▶ Activity
Copy all lines containing the string "clicks" from the records below.

Modification records
■ ■ ■

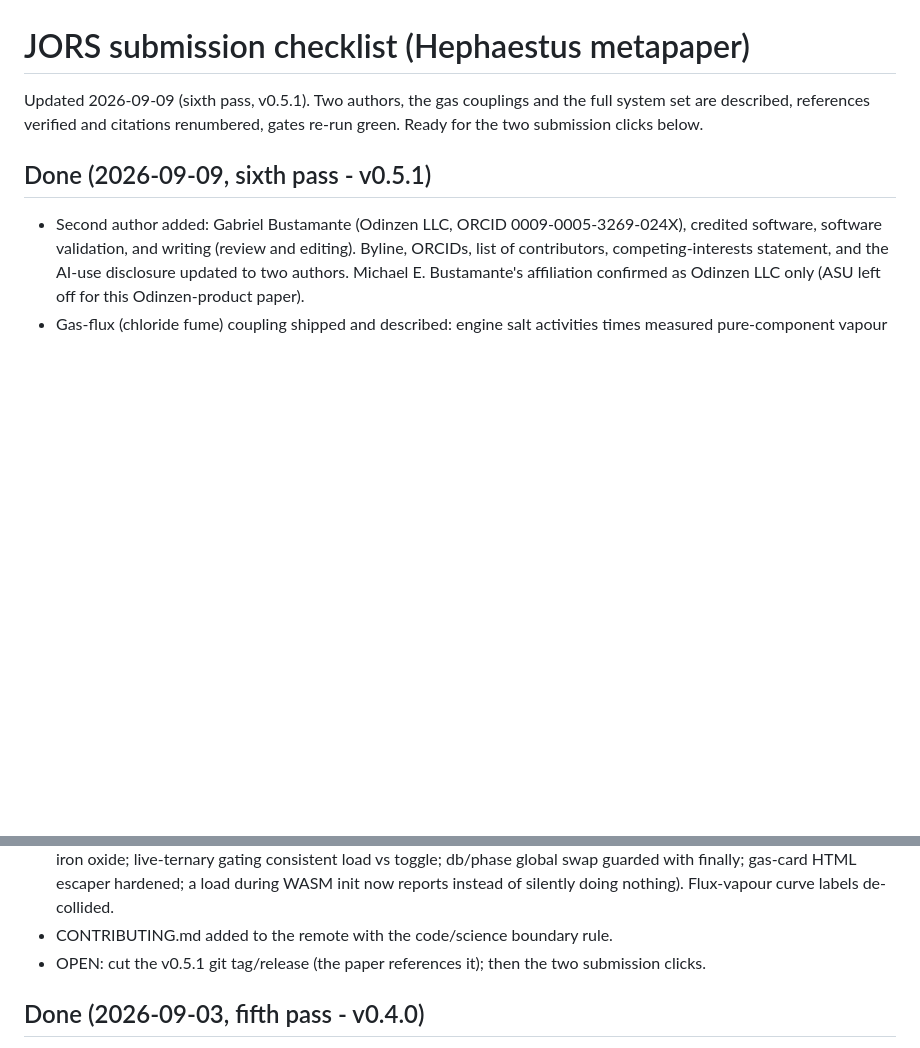
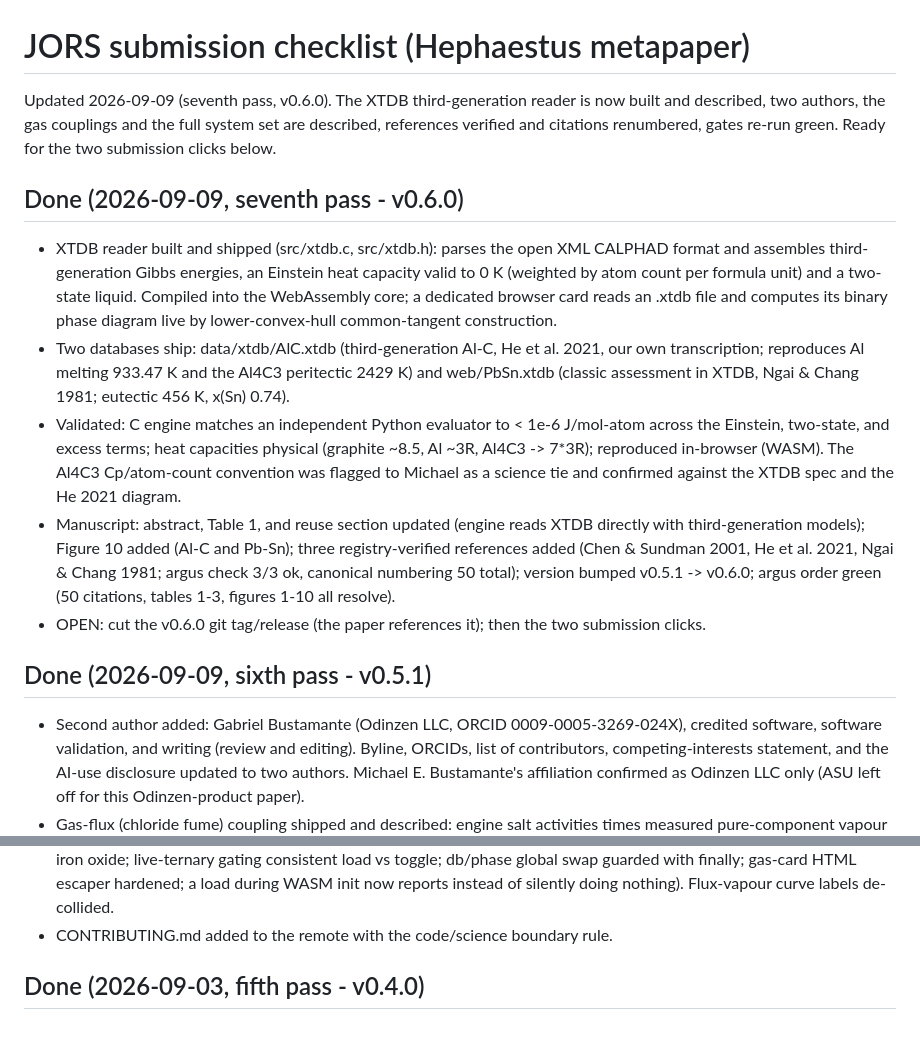
Before and after one commit to odinzen/hephaestus-mqmqa-public, a Markdown page: paper/SUBMISSION_CHECKLIST.md, 2 parts joined by grey strips. Rendered like a GitHub page; blank space fills up the shorter version.

```diff
--- a/paper/SUBMISSION_CHECKLIST.md
+++ b/paper/SUBMISSION_CHECKLIST.md
@@ -1,8 +1,29 @@
 # JORS submission checklist (Hephaestus metapaper)
 
-Updated 2026-09-09 (sixth pass, v0.5.1). Two authors, the gas couplings and the full
-system set are described, references verified and citations renumbered, gates re-run green.
-Ready for the two submission clicks below.
+Updated 2026-09-09 (seventh pass, v0.6.0). The XTDB third-generation reader is now built and
+described, two authors, the gas couplings and the full system set are described, references
+verified and citations renumbered, gates re-run green. Ready for the two submission clicks below.
+
+## Done (2026-09-09, seventh pass - v0.6.0)
+
+- XTDB reader built and shipped (src/xtdb.c, src/xtdb.h): parses the open XML CALPHAD format
+  and assembles third-generation Gibbs energies, an Einstein heat capacity valid to 0 K
+  (weighted by atom count per formula unit) and a two-state liquid. Compiled into the
+  WebAssembly core; a dedicated browser card reads an .xtdb file and computes its binary
+  phase diagram live by lower-convex-hull common-tangent construction.
+- Two databases ship: data/xtdb/AlC.xtdb (third-generation Al-C, He et al. 2021, our own
+  transcription; reproduces Al melting 933.47 K and the Al4C3 peritectic 2429 K) and
+  web/PbSn.xtdb (classic assessment in XTDB, Ngai & Chang 1981; eutectic 456 K, x(Sn) 0.74).
+- Validated: C engine matches an independent Python evaluator to < 1e-6 J/mol-atom across the
+  Einstein, two-state, and excess terms; heat capacities physical (graphite ~8.5, Al ~3R,
+  Al4C3 -> 7*3R); reproduced in-browser (WASM). The Al4C3 Cp/atom-count convention was flagged
+  to Michael as a science tie and confirmed against the XTDB spec and the He 2021 diagram.
+- Manuscript: abstract, Table 1, and reuse section updated (engine reads XTDB directly with
+  third-generation models); Figure 10 added (Al-C and Pb-Sn); three registry-verified
+  references added (Chen & Sundman 2001, He et al. 2021, Ngai & Chang 1981; argus check 3/3
+  ok, canonical numbering 50 total); version bumped v0.5.1 -> v0.6.0; argus order green
+  (50 citations, tables 1-3, figures 1-10 all resolve).
+- OPEN: cut the v0.6.0 git tag/release (the paper references it); then the two submission clicks.
 
 ## Done (2026-09-09, sixth pass - v0.5.1)
 
@@ -26,7 +47,6 @@ Ready for the two submission clicks below.
   db/phase global swap guarded with finally; gas-card HTML escaper hardened; a load during
   WASM init now reports instead of silently doing nothing). Flux-vapour curve labels de-collided.
 - CONTRIBUTING.md added to the remote with the code/science boundary rule.
-- OPEN: cut the v0.5.1 git tag/release (the paper references it); then the two submission clicks.
 
 ## Done (2026-09-03, fifth pass - v0.4.0)
 
```
Also changed, not shown: data/xtdb/PROVENANCE.md (added, +38 -0 lines), paper/Bustamante_Hephaestus_JORS_manuscript.md (+18 -10 lines), paper/README.md (+1 -1 lines), paper/figures/fig10_xtdb.png (added), 15 other files.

■ ■ ■

▶ Answer to the problem
-Ready for the two submission clicks below.
+verified and citations renumbered, gates re-run green. Ready for the two submission clicks below.
+- OPEN: cut the v0.6.0 git tag/release (the paper references it); then the two submission clicks.
@@ -26,7 +47,6 @@ Ready for the two submission clicks below.
-- OPEN: cut the v0.5.1 git tag/release (the paper references it); then the two submission clicks.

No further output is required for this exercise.